Video of fatal shooting outside Salvation Army released
Ex-informant asked to be shot, records say
Surveillance cameras outside a Salvation Army housing facility captured Danny Jones in his red pickup truck as it lurched toward the building’s front door moments before smoke filled the air as officers opened fire last August.
Jones, a former confidential informant working for the Spokane Police Department as a drug buyer, was not armed. But witnesses say he asked to be shot and claimed to be high at the time of the killing, according to public records obtained by The Spokesman-Review.
The Spokane County Prosecutor’s Office announced earlier this month its decision not to seek criminal charges in the case against the four Spokane police officers who shot and killed Jones, 40, on Aug. 22, 2013. Those officers told investigators they feared for the safety of themselves, people inside the building and other drivers after Jones rammed another motorist on Division Street and led multiple officers on a chase to the Salvation Army’s parking lot.
On the day of the incident, police said that Jones had rammed multiple patrol cars before he was shot – an allegation also contained in the official investigation. Video triggered by motion sensors on cameras outside the building does not clearly show such contact, but it does show Jones rev the engine toward the front door of the Salvation Army building. At least one man inside the building hustled away in response, an interior camera shows.
Jones was the fifth man killed by Spokane-area law enforcement in 2013. In all but one of those cases, prosecutors have cleared officials of any wrongdoing. Deputy Prosecutor Jack Driscoll said last month he has not yet reviewed the case of Will Berger, a man shot with a stun gun and placed in a neck hold to render him unconscious last June by Spokane County sheriff’s deputies at a Moran Prairie gym. Berger later died.
Driscoll wrote the prosecutor’s office’s opinion not to seek charges against Spokane police Lt. Kevin King and Officers Robert Collins, Corey Lyons and Scott Lesser in Jones’ death.
“It was reasonable for officers to conclude that Mr. Jones’ actions constituted a ‘threat of serious physical harm’ to both officers and civilians,” Driscoll wrote, adding there was no evidence of “evil intent” shown by the officers.
The investigative report prepared for prosecutorial review, totaling more than 700 pages of evidence, does not definitively say who fired first, though King told investigators he believed he was the first to pull the trigger. While King, Collins and Lyons were armed with service handguns, Lesser opened fire with an AR-15 assault rifle.
Lesser retrieved that rifle from his car, exchanging it for a nonlethal shotgun he had been carrying. According to his report, when he arrived on scene he noted that another officer was carrying nonlethal rounds and returned to his car to grab his rifle. There is no mention in the reports of why this was done.

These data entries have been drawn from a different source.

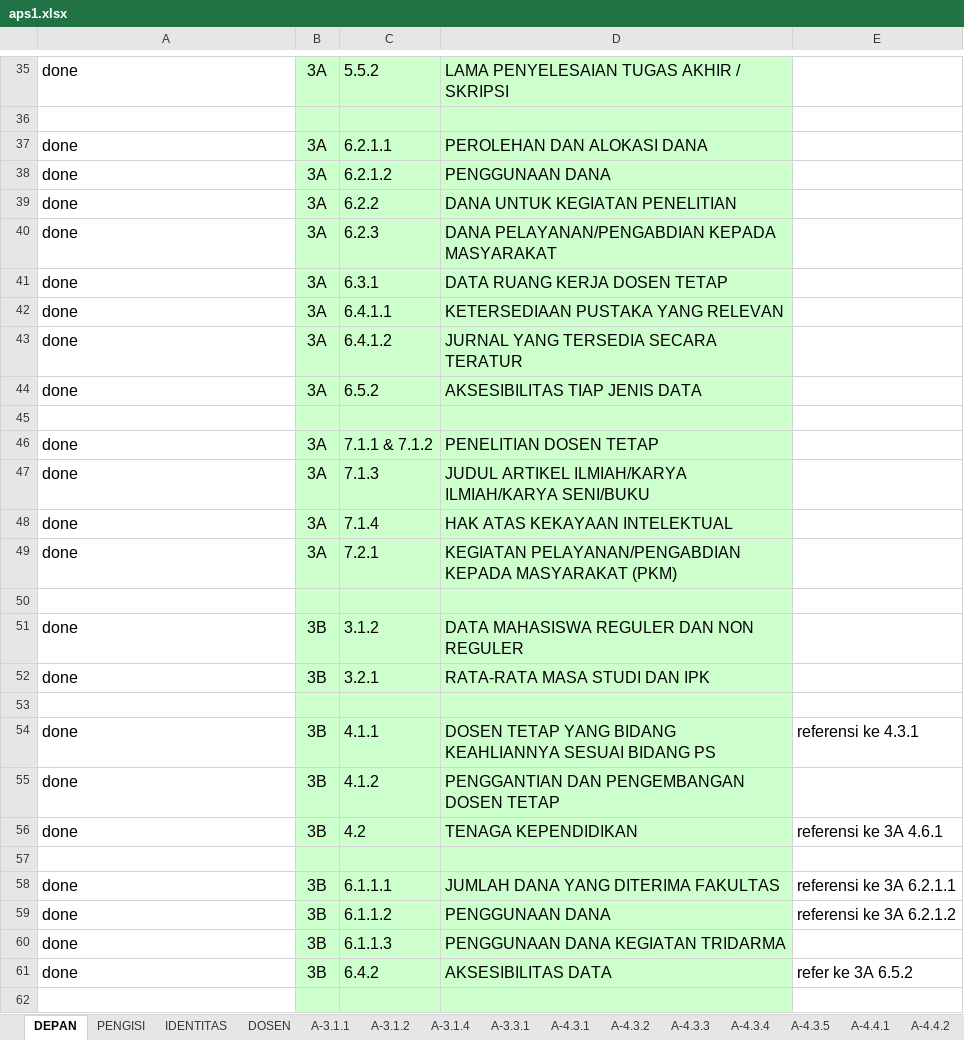
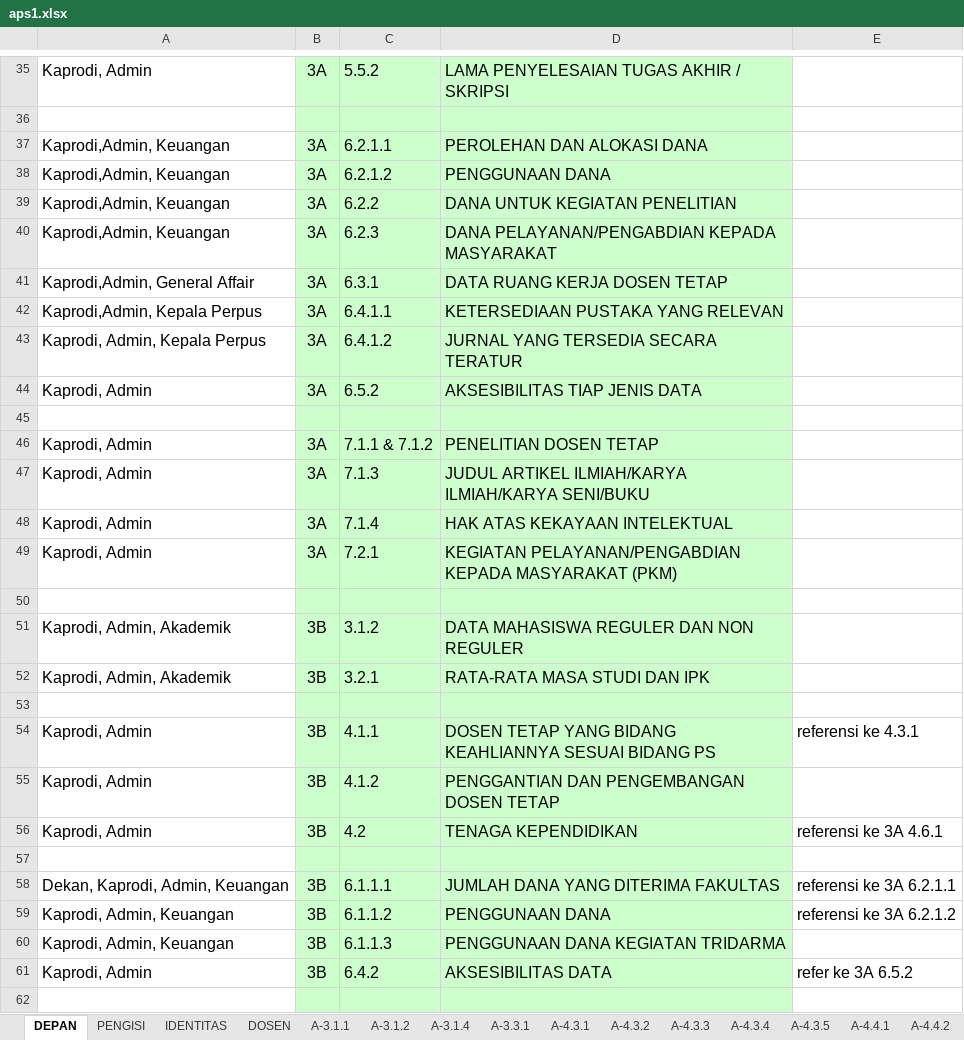
Before and after one commit to Sadega345/Dokumen, an Excel workbook: aps1.xlsx, sheet DEPAN, drawn as a sheet; only a part is shown, gaps mark what is left out; values as stored, in another font and other column widths than the file's, no borders; charts and pictures not drawn; the diff covers the shown part only; the diff names each change by its address in the sheet, - before the commit and + after, or states it on an @@ line.

```diff
--- a/aps1.xlsx (sheet DEPAN)
+++ b/aps1.xlsx (sheet DEPAN)
-A35: done
+A35: Kaprodi, Admin
-A37:A40: done
+A37:A40: Kaprodi,Admin, Keuangan
-A41: done
+A41: Kaprodi,Admin, General Affair
-A42: done
+A42: Kaprodi,Admin, Kepala Perpus
-A43: done
+A43: Kaprodi, Admin, Kepala Perpus
-A44: done
+A44: Kaprodi, Admin
-A46:A49: done
+A46:A49: Kaprodi, Admin
-A51:A52: done
+A51:A52: Kaprodi, Admin, Akademik
-A54:A56: done
+A54:A56: Kaprodi, Admin
-A58: done
+A58: Dekan, Kaprodi, Admin, Keuangan
-A59:A60: done
+A59:A60: Kaprodi, Admin, Keuangan
-A61: done
+A61: Kaprodi, Admin
```
Also changed, not shown: 3 added rows, 3 removed rows and 24 edited cells elsewhere in this sheet, sheet PENGISI, apd.xlsx.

Police spokeswoman Monique Cotton said department policy grants officers discretion in determining the reasonable amount of force to be used in each confrontation with a suspect.
“The use of deadly force is taken extremely seriously,” Cotton said.
There is no audio on the video, but multiple witnesses inside the building and officers in the parking lot told investigators Jones said he would not be taken alive and that he was high on drugs at the time of the shooting. Drugs were found in Jones’ system during an autopsy.
Cotton said officers act in those situations with the safety of the public in mind.
“Our primary goal is to protect public safety,” she said.
Jones’ family told officers that he worked as a confidential drug buyer for the department in the past but had been in prison in Western Washington just before he was shot. Detective Al Quist with the Spokane Police Department’s Special Investigations Unit confirmed to investigators that Jones was used in cases in the past. Jones had contacted Quist by phone as recently as a week before the shooting, claiming to have issues with his medications and that he was being followed by police, the report said.
Quist said Jones asked to work for the department again, but there were concerns his drug habit had returned. Quist made it clear to Jones in multiple meetings that took place in the weeks leading to the shooting that he was “black-balled” from the department, according to investigative reports.
Multiple witnesses said Jones rammed a white truck on Division Street, prompting the police pursuit. Jones had told Quist that he was being followed by an undercover policeman in a white truck in the weeks before the shooting, according to Quist’s statement to investigators. The driver of the white truck that morning was an Avista Corp. employee on his way to training classes.
Jones made a U-turn in the intersection at Division and River Drive to strike the truck after the two drivers exchanged words shortly after 6 a.m., according to witness statements. An initial near-collision had occurred farther south on Division, the driver of the other truck said.
Jones was wounded in his chin, neck, chest and arm. His lungs, spleen and diaphragm were shot straight through, according to an autopsy report.
Another officer in a patrol car on the south side of Jones’ truck ducked when officers fired from the north through the cab around 6:11 a.m., according to investigative reports.
After reviewing the case, Driscoll found enough evidence to show Jones posed a credible threat to the community, and the officers acted appropriately in response to that threat.
“The facts show, from both what was observed by officers, as well as by civilians, that Mr. Jones posed a serious threat to the officers or others,” he wrote.